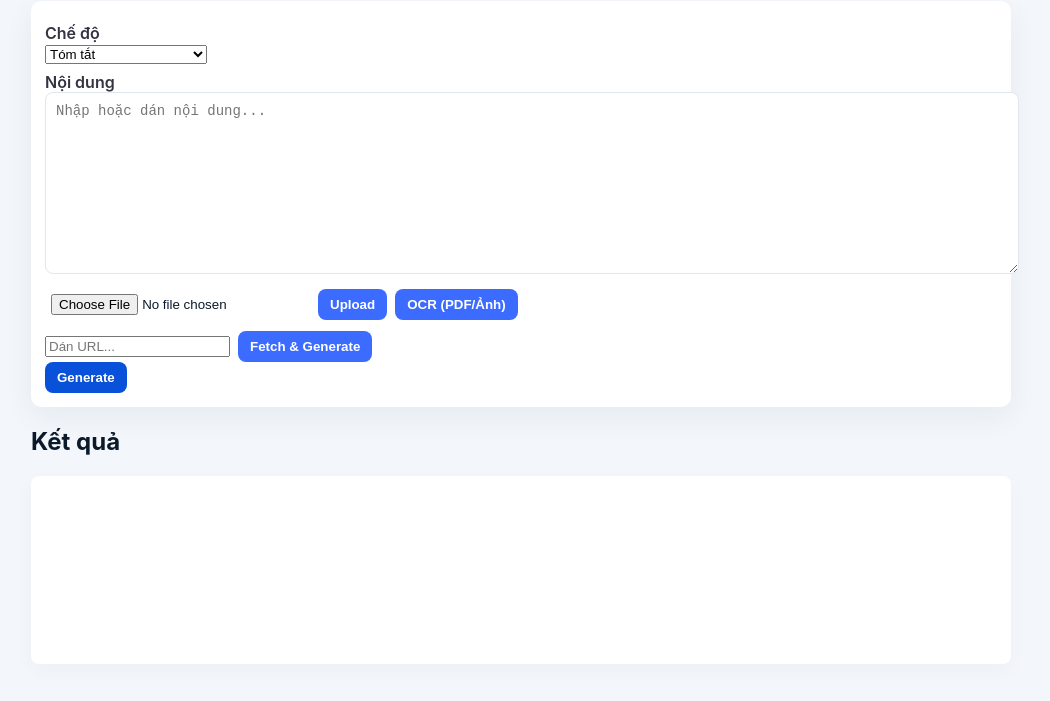
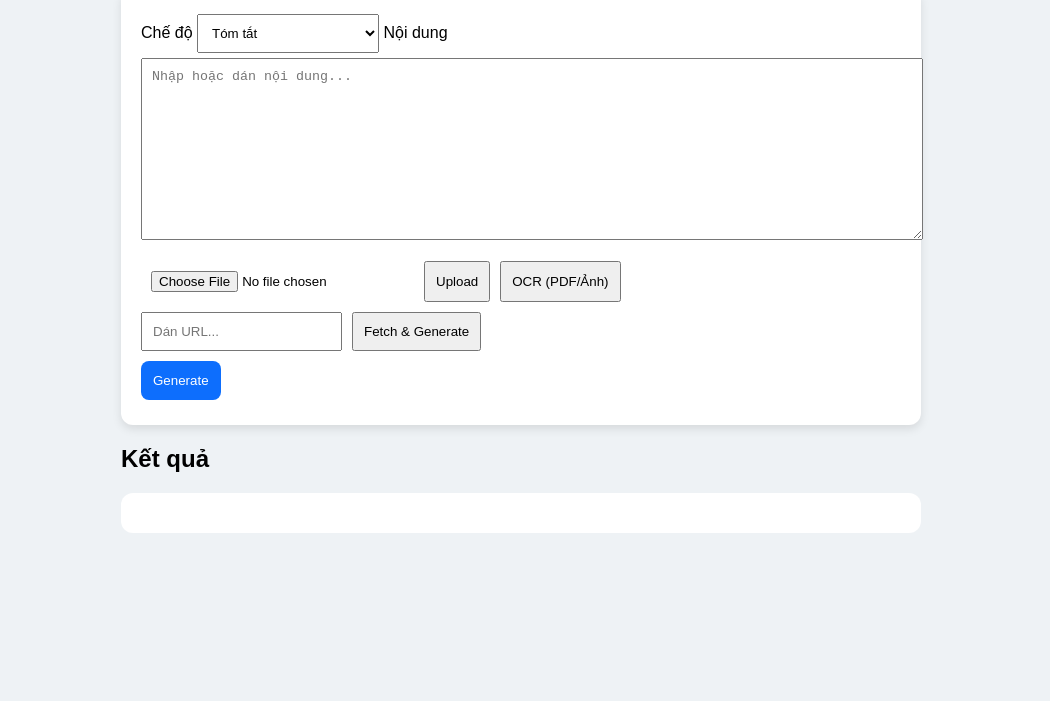
Before and after one commit to minchan303/visaotoigay, a website: page public/index.html in a window 1280 px wide. Shown: the part 99-800 px from the top of the page, without its empty margins (119-1169 px from the left). Drawn offline with Linux system fonts and the light colour scheme.

Commit message:
Update style.css

```diff
--- a/public/style.css
+++ b/public/style.css
@@ -1,22 +1,57 @@
-/* style.css */
-body { background: #f3f7fb; font-family: Inter, Arial, sans-serif; margin: 0; padding: 18px; color:#0b1a2b; }
-.container { max-width: 980px; margin: auto; }
-header h1 { margin: 0 0 6px 0; font-size: 28px; color:#0b3; }
-.muted { color:#6b7280; font-size:13px; margin-top:6px; }
+body {
+  background: #eef2f5;
+  font-family: Arial, sans-serif;
+  margin: 0;
+  padding: 20px;
+}
 
-.card { background: #fff; padding: 14px; border-radius: 10px; box-shadow: 0 10px 30px rgba(20,30,80,0.06); margin-bottom: 16px; }
-label { display:block; margin-top:8px; font-weight:600; color:#334; }
-textarea { width:100%; min-height:160px; padding:10px; border-radius:8px; border:1px solid #e1e7ef; resize:vertical; font-size:14px; }
-.row { display:flex; gap:8px; margin-top:10px; align-items:center; flex-wrap:wrap; }
-input[type="file"] { padding:6px; border-radius:6px; }
-button { background:#3b6cff; color:#fff; border:0; padding:8px 12px; border-radius:8px; cursor:pointer; font-weight:600; }
-button.primary { background:#0951d9; }
-.result { background:#fff; padding:14px; border-radius:8px; box-shadow:0 6px 20px rgba(20,30,60,0.03); min-height:160px; }
-.flashcards { display:flex; gap:10px; flex-wrap:wrap; }
-.flashcard { border:1px solid #e6eefc; padding:12px; border-radius:8px; width:calc(50% - 10px); background:#fbfdff; box-shadow: 0 4px 12px rgba(10,20,50,0.04); }
-.flashcard .q { font-weight:700; margin-bottom:6px; }
-.flashcard .a { color:#0b3; font-size:14px; }
-.pretty-text { white-space:pre-wrap; font-size:14px; line-height:1.6; }
-.mindmap-text pre { background:#fbfbfe; padding:10px; border-radius:6px; }
-canvas { max-width:100%; height:auto; }
-.error { color:#b91c1c; font-weight:700; }
+.container {
+  max-width: 800px;
+  margin: auto;
+}
+
+.title {
+  color: #06b32d;
+  margin-bottom: 10px;
+}
+
+.card {
+  background: white;
+  padding: 20px;
+  border-radius: 12px;
+  box-shadow: 0 4px 10px rgba(0,0,0,0.1);
+}
+
+textarea {
+  width: 100%;
+  height: 160px;
+  padding: 10px;
+  margin-bottom: 12px;
+}
+
+input, button, select {
+  padding: 10px;
+  margin: 5px 0;
+}
+
+.row {
+  display: flex;
+  gap: 10px;
+}
+
+.primary {
+  background: #0d6efd;
+  border: none;
+  color: white;
+  padding: 12px;
+  border-radius: 8px;
+  cursor: pointer;
+}
+
+.result {
+  white-space: pre-wrap;
+  background: white;
+  padding: 20px;
+  border-radius: 12px;
+  margin-top: 10px;
+}
```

→ ASSIGNED TASK
Wherever the word "wrap" appears in the data, return the whole line.

→ OUTPUT FOR THIS EXERCISE
-.row { display:flex; gap:8px; margin-top:10px; align-items:center; flex-wrap:wrap; }
-.flashcards { display:flex; gap:10px; flex-wrap:wrap; }
-.pretty-text { white-space:pre-wrap; font-size:14px; line-height:1.6; }
+  white-space: pre-wrap;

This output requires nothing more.